## What to produce
Your answer must be every line of the data that holds the string "myapp".

• • • • •

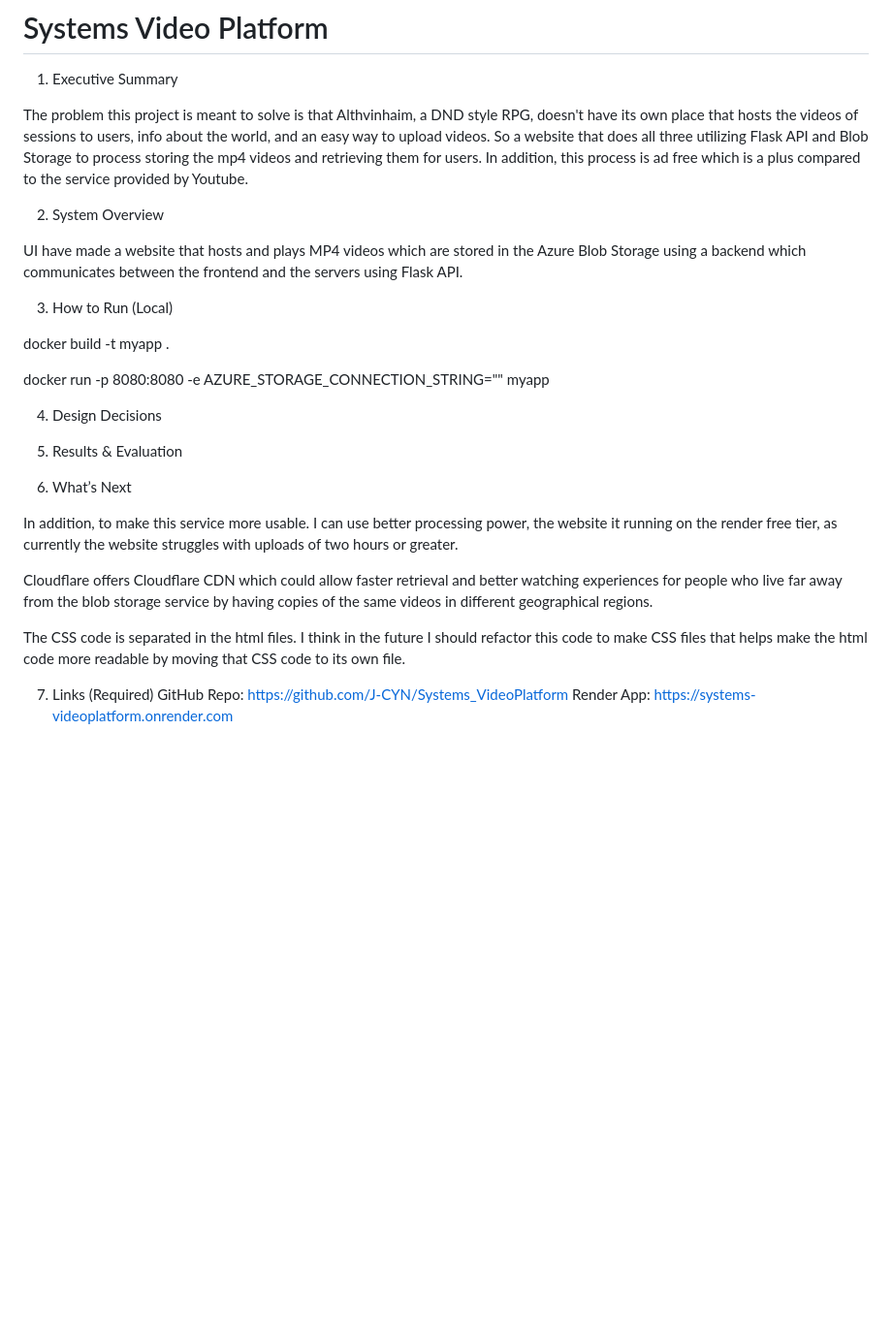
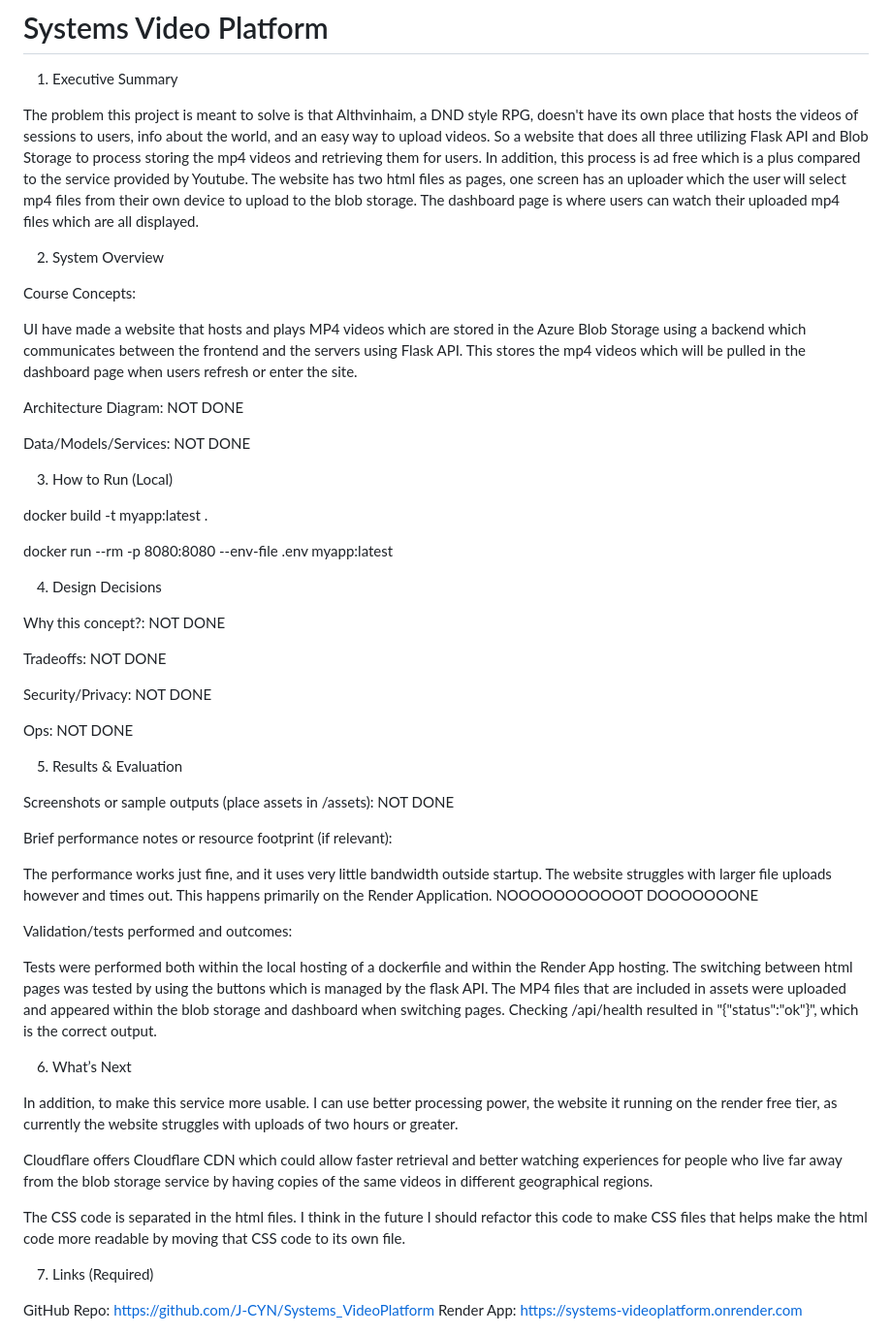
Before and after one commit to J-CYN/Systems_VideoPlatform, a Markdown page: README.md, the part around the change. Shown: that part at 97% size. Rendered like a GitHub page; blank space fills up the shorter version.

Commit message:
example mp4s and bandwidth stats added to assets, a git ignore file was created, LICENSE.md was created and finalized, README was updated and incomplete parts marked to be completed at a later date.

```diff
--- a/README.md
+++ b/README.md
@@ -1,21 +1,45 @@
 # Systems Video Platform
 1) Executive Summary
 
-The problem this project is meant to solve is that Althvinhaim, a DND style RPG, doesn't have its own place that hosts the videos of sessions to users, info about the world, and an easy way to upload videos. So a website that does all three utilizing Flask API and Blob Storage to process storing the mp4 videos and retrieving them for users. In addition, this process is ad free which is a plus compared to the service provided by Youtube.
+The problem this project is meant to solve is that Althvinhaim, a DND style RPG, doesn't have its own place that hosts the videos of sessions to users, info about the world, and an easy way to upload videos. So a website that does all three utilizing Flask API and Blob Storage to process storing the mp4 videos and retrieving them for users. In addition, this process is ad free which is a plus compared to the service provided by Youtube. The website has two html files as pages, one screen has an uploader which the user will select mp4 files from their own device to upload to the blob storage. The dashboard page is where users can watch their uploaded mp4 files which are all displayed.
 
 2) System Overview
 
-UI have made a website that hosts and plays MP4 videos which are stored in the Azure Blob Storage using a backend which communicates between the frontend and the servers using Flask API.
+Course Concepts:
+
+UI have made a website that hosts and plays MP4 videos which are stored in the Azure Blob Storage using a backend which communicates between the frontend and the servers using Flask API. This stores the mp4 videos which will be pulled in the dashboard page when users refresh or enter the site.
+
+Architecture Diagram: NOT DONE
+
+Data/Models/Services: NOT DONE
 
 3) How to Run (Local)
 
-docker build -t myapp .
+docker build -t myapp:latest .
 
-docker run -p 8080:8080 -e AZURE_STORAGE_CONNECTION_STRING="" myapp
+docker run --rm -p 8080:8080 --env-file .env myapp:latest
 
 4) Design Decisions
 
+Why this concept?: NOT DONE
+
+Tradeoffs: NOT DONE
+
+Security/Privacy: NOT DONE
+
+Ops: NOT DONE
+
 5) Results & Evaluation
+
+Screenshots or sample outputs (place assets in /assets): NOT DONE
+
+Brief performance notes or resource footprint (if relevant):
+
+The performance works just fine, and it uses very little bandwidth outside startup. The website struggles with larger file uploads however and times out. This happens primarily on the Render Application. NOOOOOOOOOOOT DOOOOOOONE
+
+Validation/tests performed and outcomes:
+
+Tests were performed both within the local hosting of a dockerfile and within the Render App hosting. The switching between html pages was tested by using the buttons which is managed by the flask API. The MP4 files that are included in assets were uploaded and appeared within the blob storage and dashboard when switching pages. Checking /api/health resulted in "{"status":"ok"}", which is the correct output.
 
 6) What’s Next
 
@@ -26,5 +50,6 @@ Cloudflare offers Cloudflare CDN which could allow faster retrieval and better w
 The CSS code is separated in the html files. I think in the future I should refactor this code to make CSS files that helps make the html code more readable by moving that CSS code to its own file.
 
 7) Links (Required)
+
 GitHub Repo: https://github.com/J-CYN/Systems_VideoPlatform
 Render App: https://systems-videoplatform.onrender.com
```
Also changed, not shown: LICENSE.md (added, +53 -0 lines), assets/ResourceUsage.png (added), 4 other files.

• • • • •

## Problem solution
-docker build -t myapp .
+docker build -t myapp:latest .
-docker run -p 8080:8080 -e AZURE_STORAGE_CONNECTION_STRING="" myapp
+docker run --rm -p 8080:8080 --env-file .env myapp:latest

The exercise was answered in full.